◆ **Exercise aim**:
Scan the entries that follow and work out how many lines contain "middle". Give the number and nothing else.

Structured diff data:
------

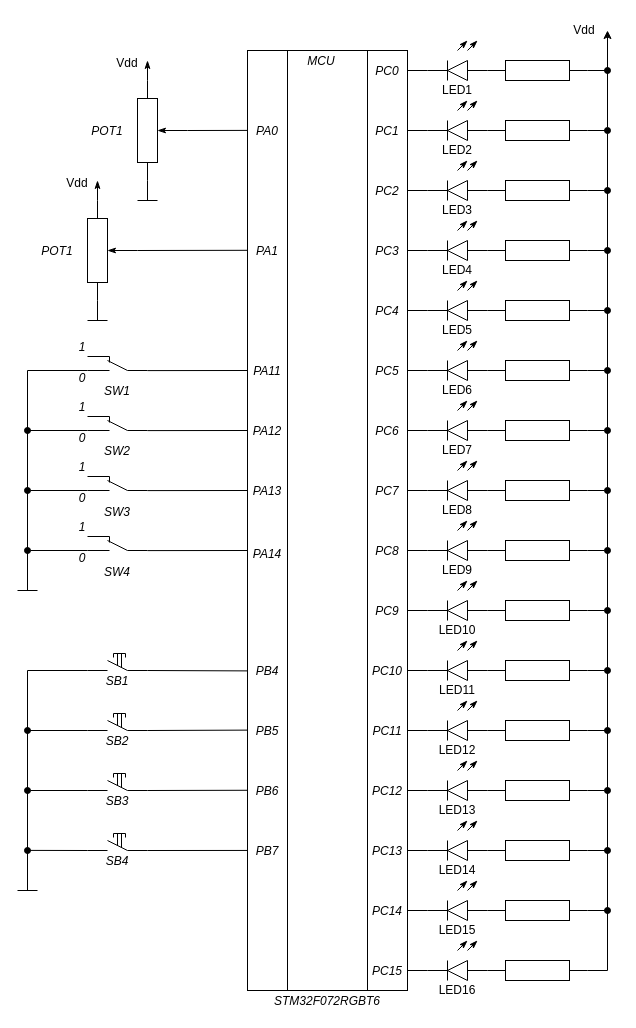
smirnovalnik/microprocessor-units-course keeps this draw.io diagram as img/lab1_ex1-4_sch.drawio. Above is the earlier version. Source tidied: cells renumbered, new cells numbered last; positions are measured from the earlier drawing's top-left corner, leaving out a move shared by most shapes. Both pictures are drawn from the tidied source at 100%, with x=0, y=0 at pixel (17, 17).
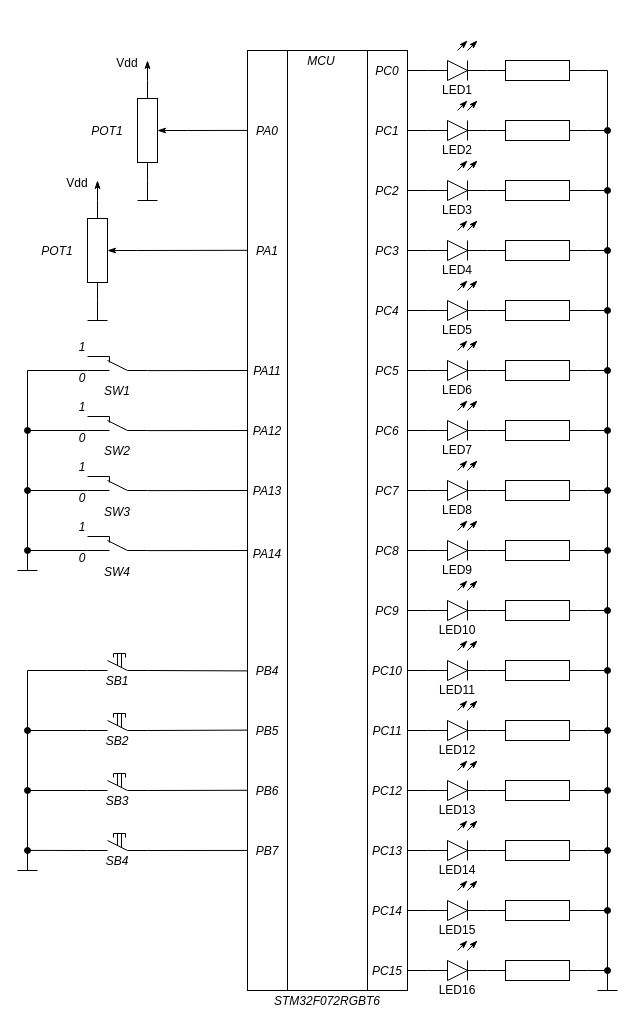
The same diagram, later.

Commit message (it also covers changes not shown here):
обновлены картинки

Unchanged cells that the change refers to:
```xml
<mxCell id="4" style="group;" parent="2" vertex="1">
  <mxGeometry width="60" height="60" as="geometry" />
</mxCell>
<mxCell id="16" style="group;" parent="14" vertex="1">
  <mxGeometry width="60" height="60" as="geometry" />
</mxCell>
<mxCell id="28" style="group;" parent="26" vertex="1">
  <mxGeometry width="60" height="60" as="geometry" />
</mxCell>
<mxCell id="40" style="group;" parent="38" vertex="1">
  <mxGeometry width="60" height="60" as="geometry" />
</mxCell>
<mxCell id="52" style="group;" parent="50" vertex="1">
  <mxGeometry width="60" height="60" as="geometry" />
</mxCell>
<mxCell id="64" style="group;" parent="62" vertex="1">
  <mxGeometry width="60" height="60" as="geometry" />
</mxCell>
<mxCell id="76" style="group;" parent="74" vertex="1">
  <mxGeometry width="60" height="60" as="geometry" />
</mxCell>
<mxCell id="88" style="group;" parent="86" vertex="1">
  <mxGeometry width="60" height="60" as="geometry" />
</mxCell>
<mxCell id="100" style="group;" parent="98" vertex="1">
  <mxGeometry width="60" height="60" as="geometry" />
</mxCell>
<mxCell id="112" style="group;" parent="110" vertex="1">
  <mxGeometry width="60" height="60" as="geometry" />
</mxCell>
<mxCell id="124" style="group;" parent="122" vertex="1">
  <mxGeometry width="60" height="60" as="geometry" />
</mxCell>
<mxCell id="136" style="group;" parent="134" vertex="1">
  <mxGeometry width="60" height="60" as="geometry" />
</mxCell>
<mxCell id="148" style="group;" parent="146" vertex="1">
  <mxGeometry width="60" height="60" as="geometry" />
</mxCell>
<mxCell id="160" style="group;" parent="158" vertex="1">
  <mxGeometry width="60" height="60" as="geometry" />
</mxCell>
<mxCell id="374" style="group;" parent="372" vertex="1">
  <mxGeometry width="60" height="40" as="geometry" />
</mxCell>
<mxCell id="386" style="group;" parent="383" vertex="1">
  <mxGeometry width="60" height="40" as="geometry" />
</mxCell>
```

The edit, as a diff of the source:
```diff
@@
     <mxCell id="6" style="endArrow=none;html=1;rounded=1;sketch=0;curved=0;" parent="4" edge="1">
       <mxGeometry relative="1" as="geometry">
-        <mxPoint x="20" y="30" as="sourcePoint" />
-        <mxPoint x="40" y="20" as="targetPoint" />
+        <mxPoint x="20" y="20" as="sourcePoint" />
+        <mxPoint x="40" y="30" as="targetPoint" />
       </mxGeometry>
     </mxCell>
     <mxCell id="7" style="endArrow=none;html=1;rounded=1;sketch=0;curved=0;" parent="4" edge="1">
       <mxGeometry relative="1" as="geometry">
-        <mxPoint x="40" y="40" as="sourcePoint" />
-        <mxPoint x="20" y="30" as="targetPoint" />
+        <mxPoint x="40" y="30" as="sourcePoint" />
+        <mxPoint x="20" y="40" as="targetPoint" />
         <Array as="points">
-          <mxPoint x="20" y="30" />
+          <mxPoint x="20" y="40" />
         </Array>
       </mxGeometry>
     </mxCell>
@@
     <mxCell id="18" style="endArrow=none;html=1;rounded=1;sketch=0;curved=0;" parent="16" edge="1">
       <mxGeometry relative="1" as="geometry">
-        <mxPoint x="20" y="30" as="sourcePoint" />
-        <mxPoint x="40" y="20" as="targetPoint" />
+        <mxPoint x="20" y="20" as="sourcePoint" />
+        <mxPoint x="40" y="30" as="targetPoint" />
       </mxGeometry>
     </mxCell>
     <mxCell id="19" style="endArrow=none;html=1;rounded=1;sketch=0;curved=0;" parent="16" edge="1">
       <mxGeometry relative="1" as="geometry">
-        <mxPoint x="40" y="40" as="sourcePoint" />
-        <mxPoint x="20" y="30" as="targetPoint" />
+        <mxPoint x="40" y="30" as="sourcePoint" />
+        <mxPoint x="20" y="40" as="targetPoint" />
         <Array as="points">
-          <mxPoint x="20" y="30" />
+          <mxPoint x="20" y="40" />
         </Array>
       </mxGeometry>
     </mxCell>
@@
     <mxCell id="30" style="endArrow=none;html=1;rounded=1;sketch=0;curved=0;" parent="28" edge="1">
       <mxGeometry relative="1" as="geometry">
-        <mxPoint x="40" y="20" as="sourcePoint" />
-        <mxPoint x="20" y="30" as="targetPoint" />
+        <mxPoint x="40" y="30" as="sourcePoint" />
+        <mxPoint x="20" y="20" as="targetPoint" />
       </mxGeometry>
     </mxCell>
     <mxCell id="31" style="endArrow=none;html=1;rounded=1;sketch=0;curved=0;" parent="28" edge="1">
       <mxGeometry relative="1" as="geometry">
-        <mxPoint x="20" y="30" as="sourcePoint" />
-        <mxPoint x="40" y="40" as="targetPoint" />
+        <mxPoint x="20" y="40" as="sourcePoint" />
+        <mxPoint x="40" y="30" as="targetPoint" />
         <Array as="points">
-          <mxPoint x="40" y="40" />
+          <mxPoint x="40" y="30" />
         </Array>
       </mxGeometry>
     </mxCell>
@@
     <mxCell id="42" style="endArrow=none;html=1;rounded=1;sketch=0;curved=0;" parent="40" edge="1">
       <mxGeometry relative="1" as="geometry">
-        <mxPoint x="40" y="20" as="sourcePoint" />
-        <mxPoint x="20" y="30" as="targetPoint" />
+        <mxPoint x="40" y="30" as="sourcePoint" />
+        <mxPoint x="20" y="20" as="targetPoint" />
       </mxGeometry>
     </mxCell>
     <mxCell id="43" style="endArrow=none;html=1;rounded=1;sketch=0;curved=0;" parent="40" edge="1">
       <mxGeometry relative="1" as="geometry">
-        <mxPoint x="20" y="30" as="sourcePoint" />
-        <mxPoint x="40" y="40" as="targetPoint" />
+        <mxPoint x="20" y="40" as="sourcePoint" />
+        <mxPoint x="40" y="30" as="targetPoint" />
         <Array as="points">
-          <mxPoint x="40" y="40" />
+          <mxPoint x="40" y="30" />
         </Array>
       </mxGeometry>
     </mxCell>
@@
     <mxCell id="54" style="endArrow=none;html=1;rounded=1;sketch=0;curved=0;" parent="52" edge="1">
       <mxGeometry relative="1" as="geometry">
-        <mxPoint x="40" y="20" as="sourcePoint" />
-        <mxPoint x="20" y="30" as="targetPoint" />
+        <mxPoint x="40" y="30" as="sourcePoint" />
+        <mxPoint x="20" y="20" as="targetPoint" />
       </mxGeometry>
     </mxCell>
     <mxCell id="55" style="endArrow=none;html=1;rounded=1;sketch=0;curved=0;" parent="52" edge="1">
       <mxGeometry relative="1" as="geometry">
-        <mxPoint x="20" y="30" as="sourcePoint" />
-        <mxPoint x="40" y="40" as="targetPoint" />
+        <mxPoint x="20" y="40" as="sourcePoint" />
+        <mxPoint x="40" y="30" as="targetPoint" />
         <Array as="points">
-          <mxPoint x="40" y="40" />
+          <mxPoint x="40" y="30" />
         </Array>
       </mxGeometry>
     </mxCell>
@@
     <mxCell id="66" style="endArrow=none;html=1;rounded=1;sketch=0;curved=0;" parent="64" edge="1">
       <mxGeometry relative="1" as="geometry">
-        <mxPoint x="40" y="20" as="sourcePoint" />
-        <mxPoint x="20" y="30" as="targetPoint" />
+        <mxPoint x="40" y="30" as="sourcePoint" />
+        <mxPoint x="20" y="20" as="targetPoint" />
       </mxGeometry>
     </mxCell>
     <mxCell id="67" style="endArrow=none;html=1;rounded=1;sketch=0;curved=0;" parent="64" edge="1">
       <mxGeometry relative="1" as="geometry">
-        <mxPoint x="20" y="30" as="sourcePoint" />
-        <mxPoint x="40" y="40" as="targetPoint" />
+        <mxPoint x="20" y="40" as="sourcePoint" />
+        <mxPoint x="40" y="30" as="targetPoint" />
         <Array as="points">
-          <mxPoint x="40" y="40" />
+          <mxPoint x="40" y="30" />
         </Array>
       </mxGeometry>
     </mxCell>
@@
     <mxCell id="78" style="endArrow=none;html=1;rounded=1;sketch=0;curved=0;" parent="76" edge="1">
       <mxGeometry relative="1" as="geometry">
-        <mxPoint x="40" y="20" as="sourcePoint" />
-        <mxPoint x="20" y="30" as="targetPoint" />
+        <mxPoint x="40" y="30" as="sourcePoint" />
+        <mxPoint x="20" y="20" as="targetPoint" />
       </mxGeometry>
     </mxCell>
     <mxCell id="79" style="endArrow=none;html=1;rounded=1;sketch=0;curved=0;" parent="76" edge="1">
       <mxGeometry relative="1" as="geometry">
-        <mxPoint x="20" y="30" as="sourcePoint" />
-        <mxPoint x="40" y="40" as="targetPoint" />
+        <mxPoint x="20" y="40" as="sourcePoint" />
+        <mxPoint x="40" y="30" as="targetPoint" />
         <Array as="points">
-          <mxPoint x="40" y="40" />
+          <mxPoint x="40" y="30" />
         </Array>
       </mxGeometry>
     </mxCell>
@@
     <mxCell id="90" style="endArrow=none;html=1;rounded=1;sketch=0;curved=0;" parent="88" edge="1">
       <mxGeometry relative="1" as="geometry">
-        <mxPoint x="40" y="20" as="sourcePoint" />
-        <mxPoint x="20" y="30" as="targetPoint" />
+        <mxPoint x="40" y="30" as="sourcePoint" />
+        <mxPoint x="20" y="20" as="targetPoint" />
       </mxGeometry>
     </mxCell>
     <mxCell id="91" style="endArrow=none;html=1;rounded=1;sketch=0;curved=0;" parent="88" edge="1">
       <mxGeometry relative="1" as="geometry">
-        <mxPoint x="20" y="30" as="sourcePoint" />
-        <mxPoint x="40" y="40" as="targetPoint" />
+        <mxPoint x="20" y="40" as="sourcePoint" />
+        <mxPoint x="40" y="30" as="targetPoint" />
         <Array as="points">
-          <mxPoint x="40" y="40" />
+          <mxPoint x="40" y="30" />
         </Array>
       </mxGeometry>
     </mxCell>
@@
     <mxCell id="102" style="endArrow=none;html=1;rounded=1;sketch=0;curved=0;" parent="100" edge="1">
       <mxGeometry relative="1" as="geometry">
-        <mxPoint x="40" y="20" as="sourcePoint" />
-        <mxPoint x="20" y="30" as="targetPoint" />
+        <mxPoint x="40" y="30" as="sourcePoint" />
+        <mxPoint x="20" y="20" as="targetPoint" />
       </mxGeometry>
     </mxCell>
     <mxCell id="103" style="endArrow=none;html=1;rounded=1;sketch=0;curved=0;" parent="100" edge="1">
       <mxGeometry relative="1" as="geometry">
-        <mxPoint x="20" y="30" as="sourcePoint" />
-        <mxPoint x="40" y="40" as="targetPoint" />
+        <mxPoint x="20" y="40" as="sourcePoint" />
+        <mxPoint x="40" y="30" as="targetPoint" />
         <Array as="points">
-          <mxPoint x="40" y="40" />
+          <mxPoint x="40" y="30" />
         </Array>
       </mxGeometry>
     </mxCell>
@@
     <mxCell id="114" style="endArrow=none;html=1;rounded=1;sketch=0;curved=0;" parent="112" edge="1">
       <mxGeometry relative="1" as="geometry">
-        <mxPoint x="40" y="20" as="sourcePoint" />
-        <mxPoint x="20" y="30" as="targetPoint" />
+        <mxPoint x="40" y="30" as="sourcePoint" />
+        <mxPoint x="20" y="20" as="targetPoint" />
       </mxGeometry>
     </mxCell>
     <mxCell id="115" style="endArrow=none;html=1;rounded=1;sketch=0;curved=0;" parent="112" edge="1">
       <mxGeometry relative="1" as="geometry">
-        <mxPoint x="20" y="30" as="sourcePoint" />
-        <mxPoint x="40" y="40" as="targetPoint" />
+        <mxPoint x="20" y="40" as="sourcePoint" />
+        <mxPoint x="40" y="30" as="targetPoint" />
         <Array as="points">
-          <mxPoint x="40" y="40" />
+          <mxPoint x="40" y="30" />
         </Array>
       </mxGeometry>
     </mxCell>
@@
     <mxCell id="126" style="endArrow=none;html=1;rounded=1;sketch=0;curved=0;" parent="124" edge="1">
       <mxGeometry relative="1" as="geometry">
-        <mxPoint x="40" y="20" as="sourcePoint" />
-        <mxPoint x="20" y="30" as="targetPoint" />
+        <mxPoint x="40" y="30" as="sourcePoint" />
+        <mxPoint x="20" y="20" as="targetPoint" />
       </mxGeometry>
     </mxCell>
     <mxCell id="127" style="endArrow=none;html=1;rounded=1;sketch=0;curved=0;" parent="124" edge="1">
       <mxGeometry relative="1" as="geometry">
-        <mxPoint x="20" y="30" as="sourcePoint" />
-        <mxPoint x="40" y="40" as="targetPoint" />
+        <mxPoint x="20" y="40" as="sourcePoint" />
+        <mxPoint x="40" y="30" as="targetPoint" />
         <Array as="points">
-          <mxPoint x="40" y="40" />
+          <mxPoint x="40" y="30" />
         </Array>
       </mxGeometry>
     </mxCell>
@@
     <mxCell id="138" style="endArrow=none;html=1;rounded=1;sketch=0;curved=0;" parent="136" edge="1">
       <mxGeometry relative="1" as="geometry">
-        <mxPoint x="40" y="20" as="sourcePoint" />
-        <mxPoint x="20" y="30" as="targetPoint" />
+        <mxPoint x="40" y="30" as="sourcePoint" />
+        <mxPoint x="20" y="20" as="targetPoint" />
       </mxGeometry>
     </mxCell>
     <mxCell id="139" style="endArrow=none;html=1;rounded=1;sketch=0;curved=0;" parent="136" edge="1">
       <mxGeometry relative="1" as="geometry">
-        <mxPoint x="20" y="30" as="sourcePoint" />
-        <mxPoint x="40" y="40" as="targetPoint" />
+        <mxPoint x="20" y="40" as="sourcePoint" />
+        <mxPoint x="40" y="30" as="targetPoint" />
         <Array as="points">
-          <mxPoint x="40" y="40" />
+          <mxPoint x="40" y="30" />
         </Array>
       </mxGeometry>
     </mxCell>
@@
     <mxCell id="150" style="endArrow=none;html=1;rounded=1;sketch=0;curved=0;" parent="148" edge="1">
       <mxGeometry relative="1" as="geometry">
-        <mxPoint x="40" y="20" as="sourcePoint" />
-        <mxPoint x="20" y="30" as="targetPoint" />
+        <mxPoint x="40" y="30" as="sourcePoint" />
+        <mxPoint x="20" y="20" as="targetPoint" />
       </mxGeometry>
     </mxCell>
     <mxCell id="151" style="endArrow=none;html=1;rounded=1;sketch=0;curved=0;" parent="148" edge="1">
       <mxGeometry relative="1" as="geometry">
-        <mxPoint x="20" y="30" as="sourcePoint" />
-        <mxPoint x="40" y="40" as="targetPoint" />
+        <mxPoint x="20" y="40" as="sourcePoint" />
+        <mxPoint x="40" y="30" as="targetPoint" />
         <Array as="points">
-          <mxPoint x="40" y="40" />
+          <mxPoint x="40" y="30" />
         </Array>
       </mxGeometry>
     </mxCell>
@@
     <mxCell id="162" style="endArrow=none;html=1;rounded=1;sketch=0;curved=0;" parent="160" edge="1">
       <mxGeometry relative="1" as="geometry">
-        <mxPoint x="40" y="20" as="sourcePoint" />
-        <mxPoint x="20" y="30" as="targetPoint" />
+        <mxPoint x="40" y="30" as="sourcePoint" />
+        <mxPoint x="20" y="20" as="targetPoint" />
       </mxGeometry>
     </mxCell>
     <mxCell id="163" style="endArrow=none;html=1;rounded=1;sketch=0;curved=0;" parent="160" edge="1">
       <mxGeometry relative="1" as="geometry">
-        <mxPoint x="20" y="30" as="sourcePoint" />
-        <mxPoint x="40" y="40" as="targetPoint" />
+        <mxPoint x="20" y="40" as="sourcePoint" />
+        <mxPoint x="40" y="30" as="targetPoint" />
         <Array as="points">
-          <mxPoint x="40" y="40" />
+          <mxPoint x="40" y="30" />
         </Array>
       </mxGeometry>
     </mxCell>
@@
     <mxCell id="322" style="endArrow=none;html=1;rounded=1;sketch=0;strokeWidth=1;curved=0;" parent="1" edge="1">
       <mxGeometry relative="1" as="geometry">
-        <mxPoint x="10" y="573" as="sourcePoint" />
+        <mxPoint x="10" y="553" as="sourcePoint" />
         <mxPoint x="10" y="353" as="targetPoint" />
       </mxGeometry>
     </mxCell>
     <mxCell id="323" style="endArrow=none;html=1;rounded=1;sketch=0;strokeWidth=1;curved=0;" parent="1" edge="1">
       <mxGeometry relative="1" as="geometry">
-        <mxPoint y="573" as="sourcePoint" />
-        <mxPoint x="20" y="573" as="targetPoint" />
+        <mxPoint y="553" as="sourcePoint" />
+        <mxPoint x="20" y="553" as="targetPoint" />
       </mxGeometry>
     </mxCell>
@@
     <mxCell id="362" style="endArrow=none;html=1;rounded=1;sketch=0;strokeWidth=1;curved=0;" parent="1" edge="1">
       <mxGeometry relative="1" as="geometry">
-        <mxPoint x="10" y="873" as="sourcePoint" />
+        <mxPoint x="10" y="853" as="sourcePoint" />
         <mxPoint x="10" y="653" as="targetPoint" />
       </mxGeometry>
     </mxCell>
     <mxCell id="363" style="endArrow=none;html=1;rounded=1;sketch=0;strokeWidth=1;curved=0;" parent="1" edge="1">
       <mxGeometry relative="1" as="geometry">
-        <mxPoint y="873" as="sourcePoint" />
-        <mxPoint x="20" y="873" as="targetPoint" />
+        <mxPoint y="853" as="sourcePoint" />
+        <mxPoint x="20" y="853" as="targetPoint" />
       </mxGeometry>
     </mxCell>
@@
-    <mxCell id="368" style="endArrow=none;html=1;rounded=1;sketch=0;strokeWidth=1;curved=0;startArrow=classic;startFill=1;" parent="1" edge="1">
-      <mxGeometry relative="1" as="geometry">
-        <mxPoint x="590" y="13" as="sourcePoint" />
-        <mxPoint x="590" y="53" as="targetPoint" />
-      </mxGeometry>
-    </mxCell>
-    <mxCell id="369" style="ellipse;fillColor=#000000;flipH=1;labelPosition=center;verticalLabelPosition=middle;align=center;verticalAlign=middle;sketch=0;shadow=0;" parent="1" vertex="1">
-      <mxGeometry x="587" y="50" width="6" height="6" as="geometry" />
-    </mxCell>
@@
     <mxCell id="376" style="endArrow=none;html=1;rounded=1;sketch=0;curved=0;" parent="374" edge="1">
       <mxGeometry relative="1" as="geometry">
-        <mxPoint x="20" y="30" as="sourcePoint" />
-        <mxPoint x="40" y="20" as="targetPoint" />
+        <mxPoint x="20" y="20" as="sourcePoint" />
+        <mxPoint x="40" y="30" as="targetPoint" />
       </mxGeometry>
     </mxCell>
     <mxCell id="377" style="endArrow=none;html=1;rounded=1;sketch=0;curved=0;" parent="374" edge="1">
       <mxGeometry relative="1" as="geometry">
-        <mxPoint x="40" y="40" as="sourcePoint" />
-        <mxPoint x="20" y="30" as="targetPoint" />
+        <mxPoint x="40" y="30" as="sourcePoint" />
+        <mxPoint x="20" y="40" as="targetPoint" />
         <Array as="points">
-          <mxPoint x="20" y="30" />
+          <mxPoint x="20" y="40" />
         </Array>
       </mxGeometry>
     </mxCell>
@@
     <mxCell id="388" style="endArrow=none;html=1;rounded=1;sketch=0;curved=0;" parent="386" edge="1">
       <mxGeometry relative="1" as="geometry">
-        <mxPoint x="20" y="30" as="sourcePoint" />
-        <mxPoint x="40" y="20" as="targetPoint" />
+        <mxPoint x="40" y="30" as="sourcePoint" />
+        <mxPoint x="20" y="20" as="targetPoint" />
       </mxGeometry>
     </mxCell>
     <mxCell id="389" style="endArrow=none;html=1;rounded=1;sketch=0;curved=0;" parent="386" edge="1">
       <mxGeometry relative="1" as="geometry">
-        <mxPoint x="40" y="40" as="sourcePoint" />
-        <mxPoint x="20" y="30" as="targetPoint" />
+        <mxPoint x="20" y="40" as="sourcePoint" />
+        <mxPoint x="40" y="30" as="targetPoint" />
         <Array as="points">
-          <mxPoint x="20" y="30" />
+          <mxPoint x="40" y="30" />
         </Array>
       </mxGeometry>
     </mxCell>
@@
-    <mxCell id="398" value="Vdd" style="text;strokeColor=none;fillColor=none;align=center;verticalAlign=middle;rounded=0;" parent="1" vertex="1">
-      <mxGeometry x="547" width="40" height="23" as="geometry" />
-    </mxCell>
+    <mxCell id="399" style="endArrow=none;rounded=1;sketch=0;strokeWidth=1;curved=0;" parent="1" edge="1">
+      <mxGeometry relative="1" as="geometry">
+        <mxPoint x="580" y="973" as="sourcePoint" />
+        <mxPoint x="600" y="973" as="targetPoint" />
+      </mxGeometry>
+    </mxCell>
+    <mxCell id="400" style="endArrow=none;rounded=1;sketch=0;strokeWidth=1;curved=0;" parent="1" edge="1">
+      <mxGeometry relative="1" as="geometry">
+        <mxPoint x="590" y="953" as="sourcePoint" />
+        <mxPoint x="590" y="973" as="targetPoint" />
+      </mxGeometry>
+    </mxCell>
+    <mxCell id="401" style="ellipse;fillColor=#000000;flipH=1;labelPosition=center;verticalLabelPosition=middle;align=center;verticalAlign=middle;sketch=0;shadow=0;" parent="1" vertex="1">
+      <mxGeometry x="587" y="950" width="6" height="6" as="geometry" />
+    </mxCell>
```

------

◆ **Written answer**:
3